It hurts! The pain is so real and everything is so quiet. There is a ton of agony and frustration when you experience tears and are being told to, “Move on,” You can’t even move. You are paralyzed and so you end up more frustrated at yourself, at others, at the one you are mourning. Then you feel guilty for even feeling this way.
Your fear paralyzes you. When you are grieving, you don’t want to leave the loss of your loved one. You are afraid of leaving them behind. Afraid that they will be forgotten. Afraid because you don’t know how to live without them.
How do you experience joy when the one you want to tell about it isn’t there to listen? The joy you would have, is swallowed up by shame because the one you want to share it with isn’t there to share it. You feel guilty for seeing the sunrise, sunset, and new adventures for the first time because you turn to share and remember this is the one they never got to see.

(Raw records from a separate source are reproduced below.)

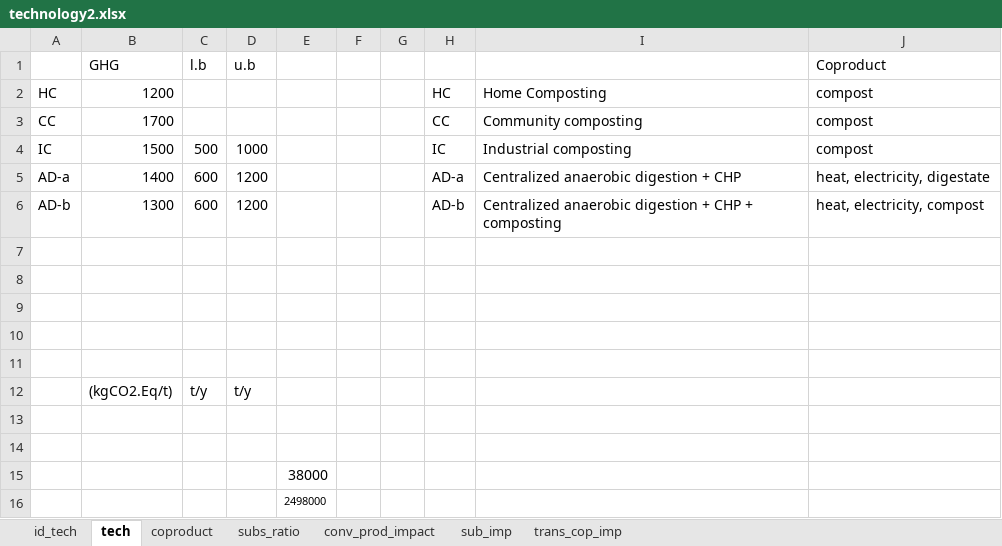
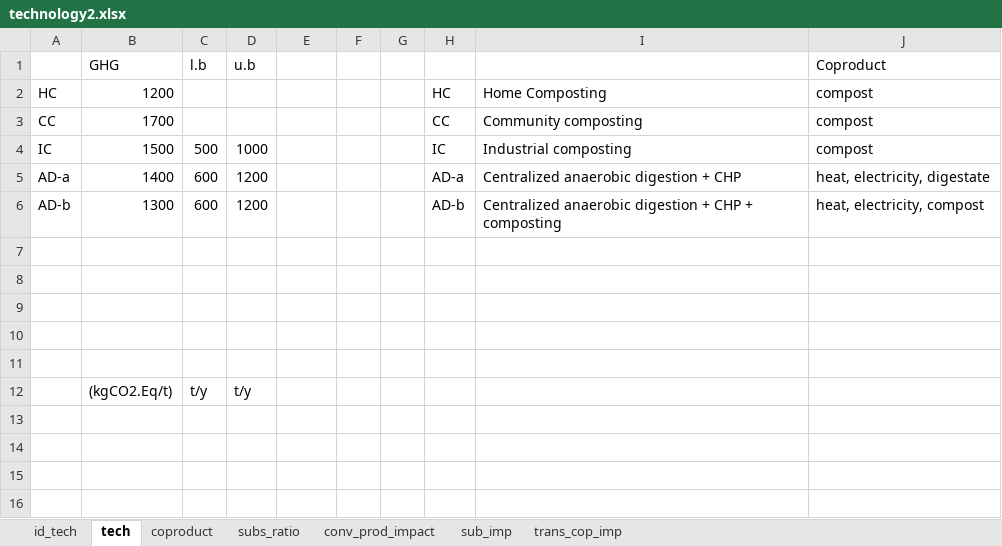
Before and after one commit to nomenazo/biowaste_optim, an Excel workbook: technology2.xlsx, sheet tech, drawn as a sheet; values as stored, in another font and other column widths than the file's, no borders; the diff names each change by its address in the sheet, - before the commit and + after, or states it on an @@ line.

```diff
--- a/technology2.xlsx (sheet tech)
+++ b/technology2.xlsx (sheet tech)
-row 13: (empty)
-row 14: (empty)
-row 15:  |  |  |  | 38000
-row 16:  |  |  |  | 2498000
```
Also changed, not shown: technology.xlsx, territory.xlsx, 31 other files.
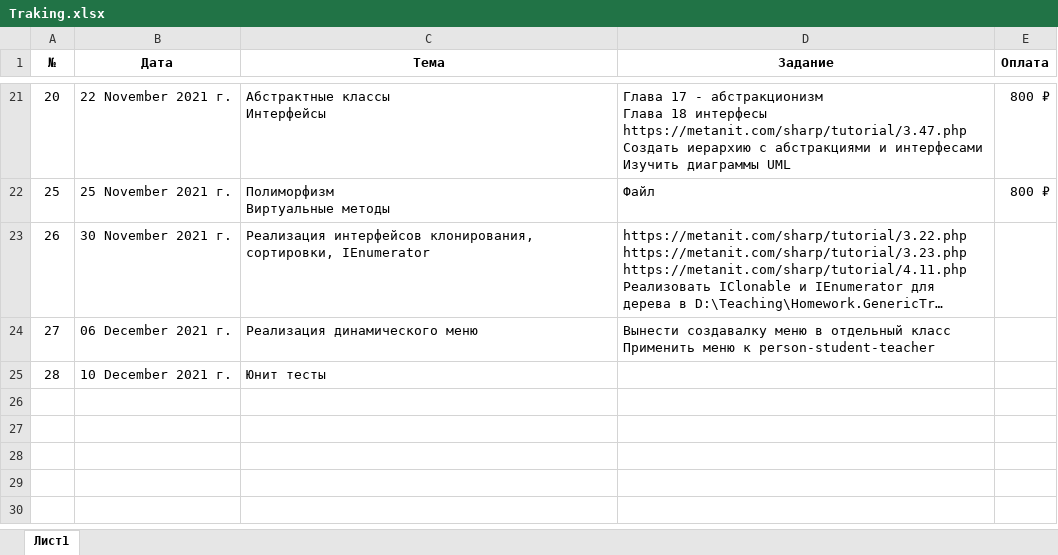
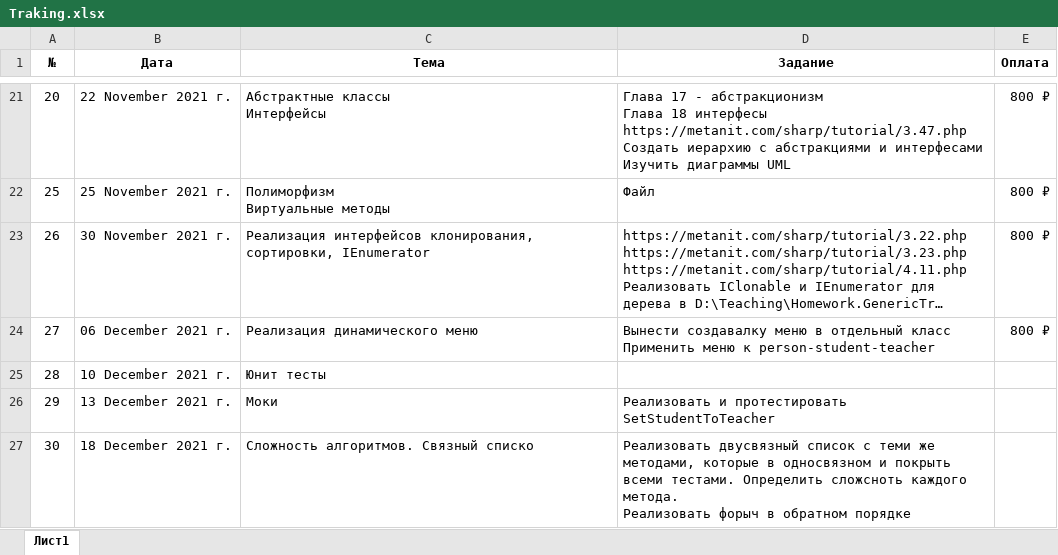
Before and after one commit to romankurn/Teaching, an Excel workbook: Traking.xlsx, sheet Лист1, drawn as a sheet; only a part is shown, gaps mark what is left out; long unchanged cells end in …; values as stored, in another font and other column widths than the file's, no borders; ↵ is a line break in a cell; the diff names each change by its address in the sheet, - before the commit and + after, or states it on an @@ line.

```diff
--- a/Traking.xlsx (sheet Лист1)
+++ b/Traking.xlsx (sheet Лист1)
-E23:E24 (Оплата): (empty)
+E23:E24 (Оплата): 800 ₽
+row 26: 29 | 13 December 2021 г. | Моки | Реализовать и протестировать SetStudentToTeacher
+row 27: 30 | 18 December 2021 г. | Сложность алгоритмов. Связный списко | Реализовать двусвязный список с теми же методами, которые в односвязном и покрыть всеми тестами. Определить сложсноть каждого метода. ↵ Реализовать форыч в обратном порядке
```
Also changed, not shown: 20 other files.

Our souls weren’t made for this. We weren’t made for grieving and this is why it is so difficult.
Sometimes it is just a hand or a hug that encourages you to keep going. It’s a touch. The skin of a hand touching yours or a hug that reminds you that despite all that you are feeling, you are not alone. If we need each other to share in our joy, how much more do we need others to share our grief.
“Rejoice with those who rejoice, weep with those who weep.“ROMANS 12:15
It’s the hushed tones of a voice whispering over you in prayer. You know that is were the answers to your questions are hidden… the mind of God. He knows even more than you do about this moment, more than your friends, more than the one we grieve… He knows.
But you don’t feel like praying. Maybe you have been taught to be careful about the tone that would come out? Maybe all you can do is ask the question, “Why?” so many times. Maybe you are afraid that you won’t like the answer. What ever the reason, you just stop asking… and so to hear the words of a friend mumbled over you in prayer is exactly what you need because your faith is running dry and you need to borrow someone elses for a moment.
Mourning is for the community and weaping is a team event. No one should cry alone and no one should rejoice alone. If you have never cried with a friend, perhaps you have never been a friend. We don’t let our friends cry alone.
When you were little, you would cry about everything. On my best days as a father, I would pause and cry with you. Maybe not in as real or full of a sense as you were crying, but in a way that said, “I was sorry too,” for whatever you were lamenting. I learned that my small gesture of validating your sorrow helped you to cope with everything that was going on and was helpful in moving into a new rythm of life. You needed my empathy and I needed to give it.
Sometimes we just need the tears of our friends. I am genuinely sorry for the moments I didn’t take time for tears with you.* There were too many times your tears exposed my insecurities. Often the need to stop your tears said more about me than it did about you. I was trying to fix my broken world by breaking you to fit in… when what I should have done was to sit down and cry with you for the world’s brokenness you were feeling that day and look forward to the day when He would wipe our tears away.
“He will wipe away every tear from their eyes, and death shall be no more, neither shall there be mourning, nor crying, nor pain anymore, for the former things have passed away.”REVELATION 21:4
*certainly there were times I was right to tell you to dry it up, but there were some moments that I should have taken the time to cry with you.
As my children come of age, they are starting to read my blog from time to time. I write for them as much as for all of you. This post is a meditation on Romans 12:15 I originally wrote as a journal entry but thought I’d share it here.